Longtime ESG research specialist shares thoughts on the future of investing June 2020


AMP Capital ESG specialist Ian Woods recently joined specialist sustainability advisory firm Chronos Sustainability. He shares thoughts on the impact the coronavirus will have on the globally-connected economy and investing as we emerge from the pandemic lockdown.

You’ve been working across ESG and impact investing long before it was mainstream. How did you become interested in the arena?

I have always been passionate about environmental and social issues. For example, before joining AMP Capital I was an environmental consultant working with companies to help them understand and manage their environmental and social issues. In that role, I worked with investment banks and lawyers as part of merger and acquisition due diligence and IPO’s and so I gained some understanding about how the finance sector thought about ESG issues. In that role I also started to work on climate change issues and even then, which is over 20 years ago, I could see the transformational change needed to address the problem of climate change.

In addition, while doing an MBA I could see the importance of ESG issues for the successful execution of a strategy and ultimately create value.

Fortunately the model AMP Capital had for developing their Sustainable Investment funds included a dedicated internal ESG investment research team and setting up that team and working on investment funds enabled me to bring my previous passion and expertise together.

What would be your recommendations for anyone who is looking to get into ESG investing in the future?

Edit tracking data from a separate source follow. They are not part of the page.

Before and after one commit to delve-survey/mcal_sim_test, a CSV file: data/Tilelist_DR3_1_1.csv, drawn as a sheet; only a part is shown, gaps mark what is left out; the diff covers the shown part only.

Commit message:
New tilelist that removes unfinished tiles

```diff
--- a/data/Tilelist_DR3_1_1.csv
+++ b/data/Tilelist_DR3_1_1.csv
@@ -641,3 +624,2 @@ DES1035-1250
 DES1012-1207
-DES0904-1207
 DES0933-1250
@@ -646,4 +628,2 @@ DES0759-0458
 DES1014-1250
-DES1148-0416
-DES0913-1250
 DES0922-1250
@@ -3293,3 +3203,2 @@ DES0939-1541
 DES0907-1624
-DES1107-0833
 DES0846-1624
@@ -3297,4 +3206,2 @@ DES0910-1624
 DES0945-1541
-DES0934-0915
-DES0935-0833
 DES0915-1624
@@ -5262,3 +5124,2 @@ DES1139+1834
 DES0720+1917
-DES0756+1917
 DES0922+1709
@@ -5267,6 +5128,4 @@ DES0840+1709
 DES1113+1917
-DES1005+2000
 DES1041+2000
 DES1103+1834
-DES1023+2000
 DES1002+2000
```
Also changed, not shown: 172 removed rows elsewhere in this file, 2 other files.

There are four things which I would recommend for people looking to get into ESG investing. You need: 1) a passion for environmental and social issues and resilience to work for change 2) a desire to constructively challenge the conventional wisdom to enable you to engage with companies and drive change within the organisation you work, 3) an understanding of how companies create (and destroy) value and 4) be prepared to be able to answer, what I call, the “So What?” question, or how does my ESG insight lead to a tangible investment insight.

The last of these is the most challenging.

What's your decision-making process when identifying opportunities to influence how companies operate?

There are three key criteria I use when identifying opportunities to influence a company on an ESG issue:

1) do I believe that the company management and board are open to change or influence, 2) can I articulate a good business reason for why the ESG issue is important and why they should change, and 3) can I articulate a desired outcome and give constructive guidance on what actions might assist the company to achieve the desired outcome.

One of the aspects that attracted me to be part of the Chronos Sustainability network is their history of having a similar approach, for example through their work on farm animal welfare.

There’s been press lately around institutional investors using ESG investing as a marketing opportunity, less than making an actual difference What are you doing to help raise the bar for the entire investing community?

One of the reason I founded the Investor Group on Climate Change (IGCC) over 15 years ago was the need I saw for the bar to be raised across the entire investment community on their understanding and management of climate change and to provide an avenue for the investment community to contribute collectively to climate change policy. I am glad to see that the IGCC continues to raise the bar.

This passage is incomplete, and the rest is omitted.